REQUIRED WORK – Count the lines below that contain the word "height" and give only the number.

PROVIDED INFORMATION –
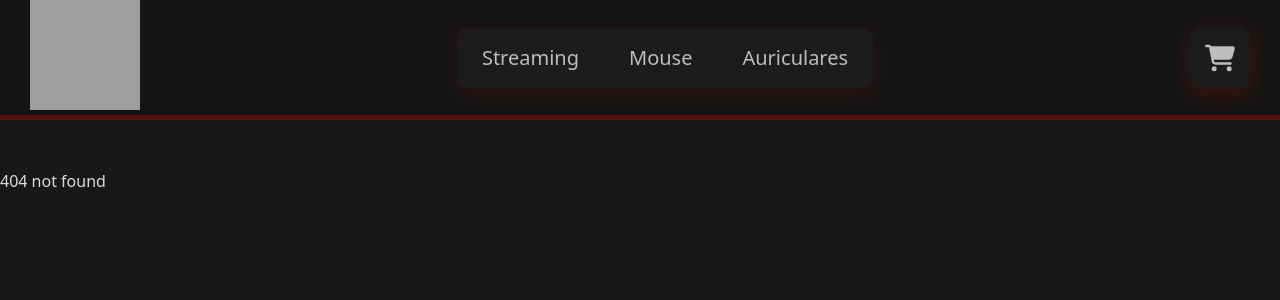
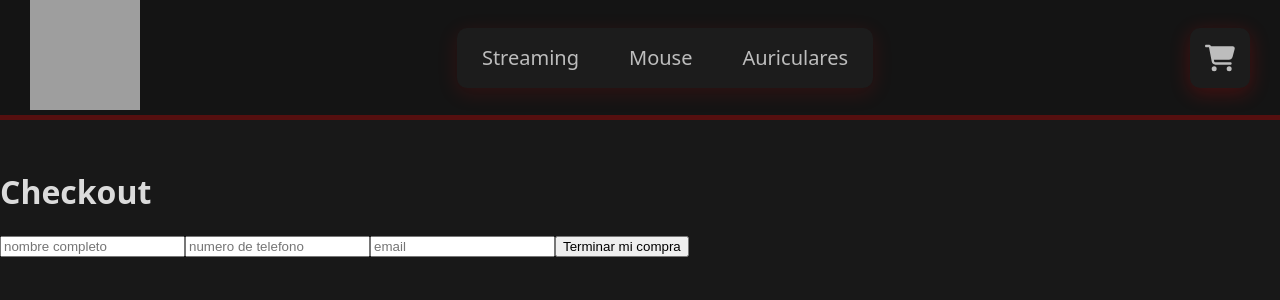
Before and after one commit to MartinPerezDev/ecommerce-97175, a React (Vite) app: page /checkout in a window 1280 px wide. Before the commit this address had no page. Shown: the top 300 px of the page. Built offline with nearby package versions, Linux system fonts and the light colour scheme; grey boxes are pictures that could not be loaded.

Commit message:
generando orden de compra

```diff
--- a/src/App.jsx
+++ b/src/App.jsx
@@ -5,6 +5,7 @@ import ItemDetailContainer from './components/ItemDetailContainer/ItemDetailCont
 import { BrowserRouter, Routes, Route } from 'react-router';
 import { CartProvider } from './context/CartContext';
 import Cart from './components/Cart/Cart';
+import Checkout from './components/Checkout/Checkout';
 
 function App() {
 
@@ -18,6 +19,7 @@ function App() {
           <Route path="/category/:category" element={<ItemListContainer saludo={"Bienvenidos a Redragon Ecommerce"} />} />
           <Route path="/detail/:productId" element={<ItemDetailContainer />} />
           <Route path="/cart" element={<Cart />} />
+          <Route path="/checkout" element={<Checkout />} />
 
           <Route path="*" element={<div>404 not found</div>} />
         </Routes>
--- a/src/components/Cart/Cart.jsx
+++ b/src/components/Cart/Cart.jsx
@@ -32,6 +32,9 @@ const Cart = () => {
 
       <h2>Precio total: ${totalPrice()}</h2>
       <button className="empty-cart" onClick={deleteCart} ><BsTrash3Fill />Vaciar carrito</button>
+
+      <br />
+      <Link to="/checkout" >Continuar con mi compra</Link>
     </div>
   )
 }
--- /dev/null
+++ b/src/components/Checkout/Checkout.jsx
@@ -0,0 +1,70 @@
+import { useState, useContext } from "react";
+import { CartContext } from "../../context/CartContext";
+import db from "../../db/db.js";
+import { collection, addDoc } from "firebase/firestore";
+
+const Checkout = () => {
+  const [dataForm, setDataForm] = useState({
+    fullname: "",
+    phone: "",
+    email: ""
+  });
+  const [orderId, setOrderId] = useState(null);
+  const { cart, totalPrice } = useContext(CartContext);
+
+  const changeInput = (event) => {
+    //event.target.name -> obtenemos el "name" del input actual
+    //event.target.value -> obtenemos el valor del input actual
+    setDataForm({ ...dataForm, [event.target.name]: event.target.value });
+  };
+
+  const submitForm = (event) => {
+    event.preventDefault();
+
+    //guardamos los datos de la orden de compra
+    const order = {
+      buyer: { ...dataForm },
+      products: [...cart],
+      total: totalPrice()
+    };
+
+    uploadOrder(order);
+  };
+
+  const uploadOrder = async (order) => {
+    try {
+      const orderRef = collection(db, "orders");
+      const response = await addDoc(orderRef, order);
+
+      //guardamos el id de la orden generada
+      setOrderId(response.id);
+    } catch (error) {
+      console.log("Error al subir la orden");
+    }
+  };
+
+  return (
+    <div>
+      <h1>Checkout</h1>
+      {
+        orderId ? (
+          <div>
+            <h2>Orden generada correctamente! 📦</h2>
+            <h3>Guarde el id de su orden: {orderId}</h3>
+          </div>
+        ) : (
+          <form onSubmit={submitForm} >
+            <input type="text" name="fullname" value={dataForm.fullname} onChange={changeInput} placeholder="nombre completo" />
+            <input type="number" name="phone" value={dataForm.phone} onChange={changeInput} placeholder="numero de telefono" />
+            <input type="email" name="email" value={dataForm.email} onChange={changeInput} placeholder="email" />
+
+            <button type="submit">Terminar mi compra</button>
+          </form>
+        )
+      }
+
+    </div>
+  )
+}
+
+export default Checkout
```
Also changed, not shown: 1 other file (tests, documents, lock files or other folders).
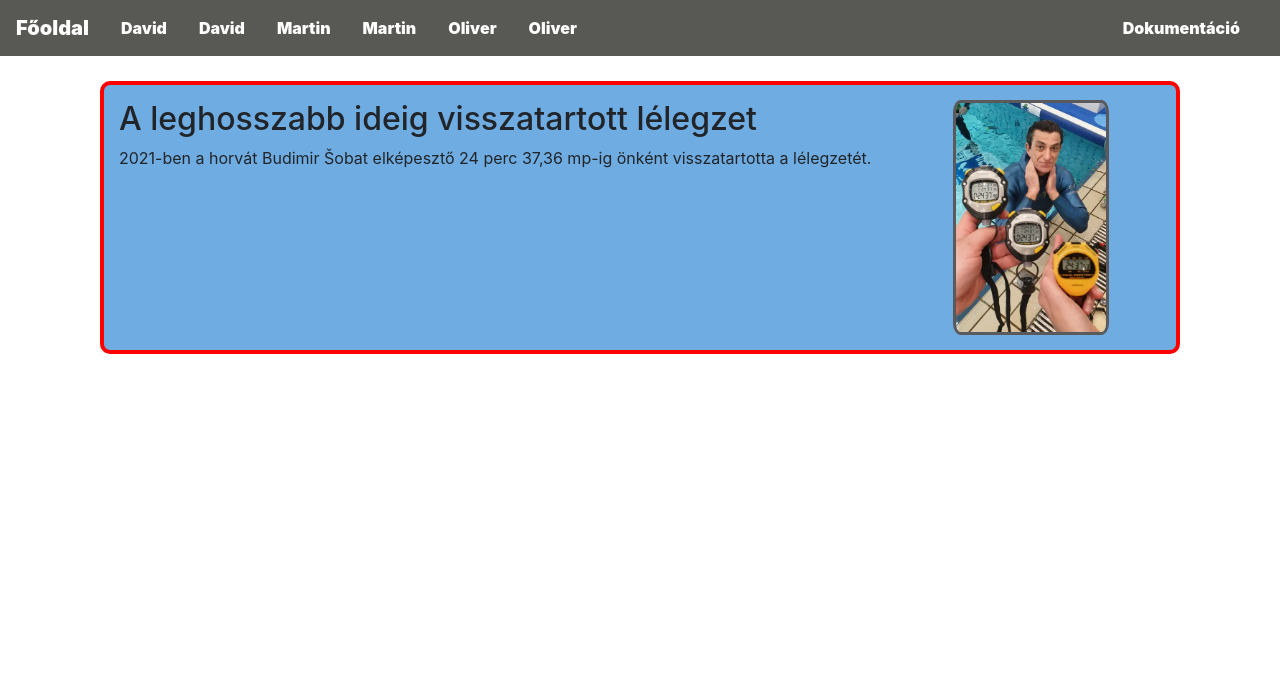
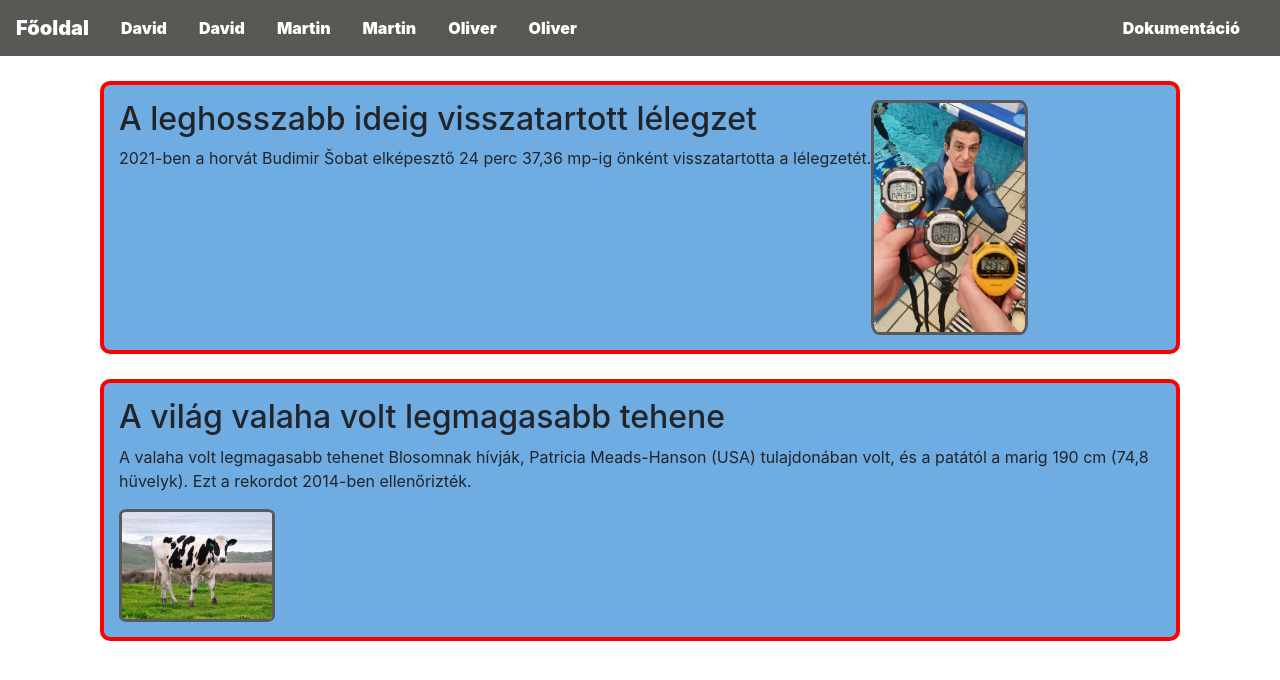
Before and after one commit to Davidafelhasznalo/guinnes_records, a plain HTML site: page david_2.html in a window 1280 px wide. Drawn offline with nearby package versions, Linux system fonts and the light colour scheme.

Commit message:
sr hi hd

```diff
--- a/david_2.html
+++ b/david_2.html
@@ -44,17 +44,19 @@
       </nav>
     </header>
     <main>
-      <div id="elso_div">
+      <div class="elso_div">
         <section>
           <h2>A leghosszabb ideig visszatartott lélegzet</h2>
           <p>2021-ben a horvát Budimir Šobat elképesztő 24 perc 37,36 mp-ig önként visszatartotta a lélegzetét.</p>
         </section>
         <img src="./david_kepei/buvar.webp">
       </div>
-      <div>
-        <h2></h2>
-        <p></p>
-        <img src="">
+      <div class="elso_div">
+        <section>
+          <h2>A világ valaha volt legmagasabb tehene</h2>
+        <p>A valaha volt legmagasabb tehenet Blosomnak hívják, Patricia Meads-Hanson (USA) tulajdonában volt, és a patától a marig 190 cm (74,8 hüvelyk). Ezt a rekordot 2014-ben ellenőrizték.</p>
+        </section>
+        <img src="./david_kepei/tehen.jpg">
       </div>
     </main>
     <footer>
--- a/david_style/david_2.css
+++ b/david_style/david_2.css
@@ -3,7 +3,7 @@ body {
     background-attachment: fixed;
 }
 
-#elso_div {
+.elso_div {
     background-color: rgb(111, 172, 226);
     border-radius: 10px;
     border: 4px solid red;
@@ -14,14 +14,14 @@ body {
     /* float: left; */
 }
 
-#elso_div > img {
+.elso_div > img {
     width: 15%;
     height: 15%;
     border-radius: 5%;
     border: 3px solid rgb(90, 89, 92);
 }
 
-#elso_div > section {
-    width: 80%;
+.elso_div > section {
+    width: 8    0%;
     float: left;
 }
```
Also changed, not shown: david_kepei/tehen.jpg (added).
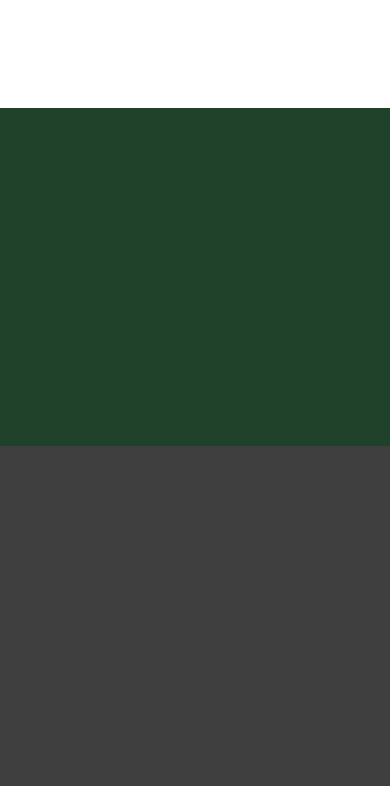
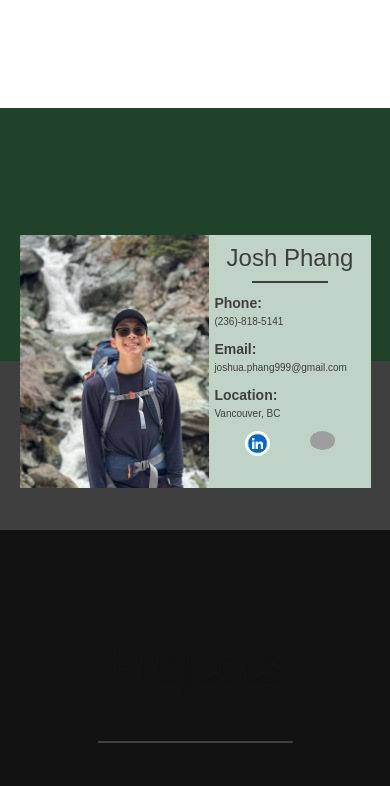
Before and after one commit to JoshPhang/joshphang.ca, a Next.js app: page / in a window 390 px wide. Shown: the part 736-1522 px from the top of the page. Built offline with nearby package versions, Linux system fonts and the light colour scheme; grey boxes are pictures that could not be loaded.

Commit message:
Cleaned up UI for mobile devices

```diff
--- a/src/app/Styles/about.css
+++ b/src/app/Styles/about.css
@@ -28,14 +28,14 @@
     display: flex;
     flex-wrap: wrap;
     background-color: #3f3f3f;
-    height: 100vh;
+    height: 50vh;
     overflow-y: hidden;
     overflow-x: hidden;
 }
 
 .blank-space {
     background-color: #20422b;
-    height: 40vh;
+    height: 30vh;
     width: 100vw;
 }
 
@@ -43,14 +43,14 @@
     display: flex;
     height: 30vh;
     width: 90vw;
-    opacity: 0;
+    opacity: 1;
     margin-left: 5vw;
-    margin-top: -25vh;
+    margin-top: -15vh;
 }
 
 .picture-popout {
     height: 100%;
-    opacity: 0;
+    opacity: 1;
     font-family: robot-regular;
     user-select: none;
 }
@@ -59,7 +59,7 @@
     width:50%;
     padding: 5px;
     text-align: center;
-    opacity: 0;
+    opacity: 1;
     background-color: #c0d3c7;
     color: #3f3f3f;
 }
--- a/src/app/Styles/education.css
+++ b/src/app/Styles/education.css
@@ -38,7 +38,7 @@
 
 .quarter-border-educ {
     height: 2px;
-    width: 40%;
+    width: 50vw;
     background-color: #3f3f3f;
     justify-self: center;
 }
@@ -131,7 +131,7 @@ li {
         opacity: 0;
         margin-left: 100px;
     }
-    95% {
+    100% {
         opacity: 1;
         margin-left: 0px;
     }
@@ -142,9 +142,9 @@ li {
         opacity: 0;
         margin-left: -100vw;
     }
-    95% {
+    100% {
         opacity: 1;
-        margin-left: 0px;
+        margin-left: 25vw;
     }
 }
 
--- a/src/app/Styles/projects.css
+++ b/src/app/Styles/projects.css
@@ -17,7 +17,7 @@
 
 .quarter-border {
     height: 2px;
-    width: 40%;
+    width: 50vw;
     background-color: #3f3f3f;
     justify-self: center;
 }
@@ -123,29 +123,29 @@ li {
 }
 
 @keyframes fade-in-right-p3{
-    20% {
+    10% {
         opacity: 0;
         margin-left: -100px;
     }
-    38% {
+    30% {
         opacity: 1;
         margin-left: 0px;
     }
 }
 
 @keyframes fade-in-left-p3{
-    20% {
+    10% {
         opacity: 0;
         margin-left: 100vw;
     }
-    38% {
+    30% {
         opacity: 1;
-        margin-left: 0px;
+        margin-left: 25vw;
     }
 }
 
 @keyframes fade-in-p3-proj1{
-    30% {
+    15% {
         opacity: 0;
     }
     40% {
@@ -154,19 +154,19 @@ li {
 }
 
 @keyframes fade-in-p3-proj2{
-    40% {
+    25% {
         opacity: 0;
     }
-    50% {
+    55% {
         opacity: 1;
     }
 }
 
 @keyframes fade-in-p3-proj3{
-    60% {
+    35% {
         opacity: 0;
     }
-    75% {
+    80% {
         opacity: 1;
     }
 }
```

OUTPUT FOR THIS TASK – 9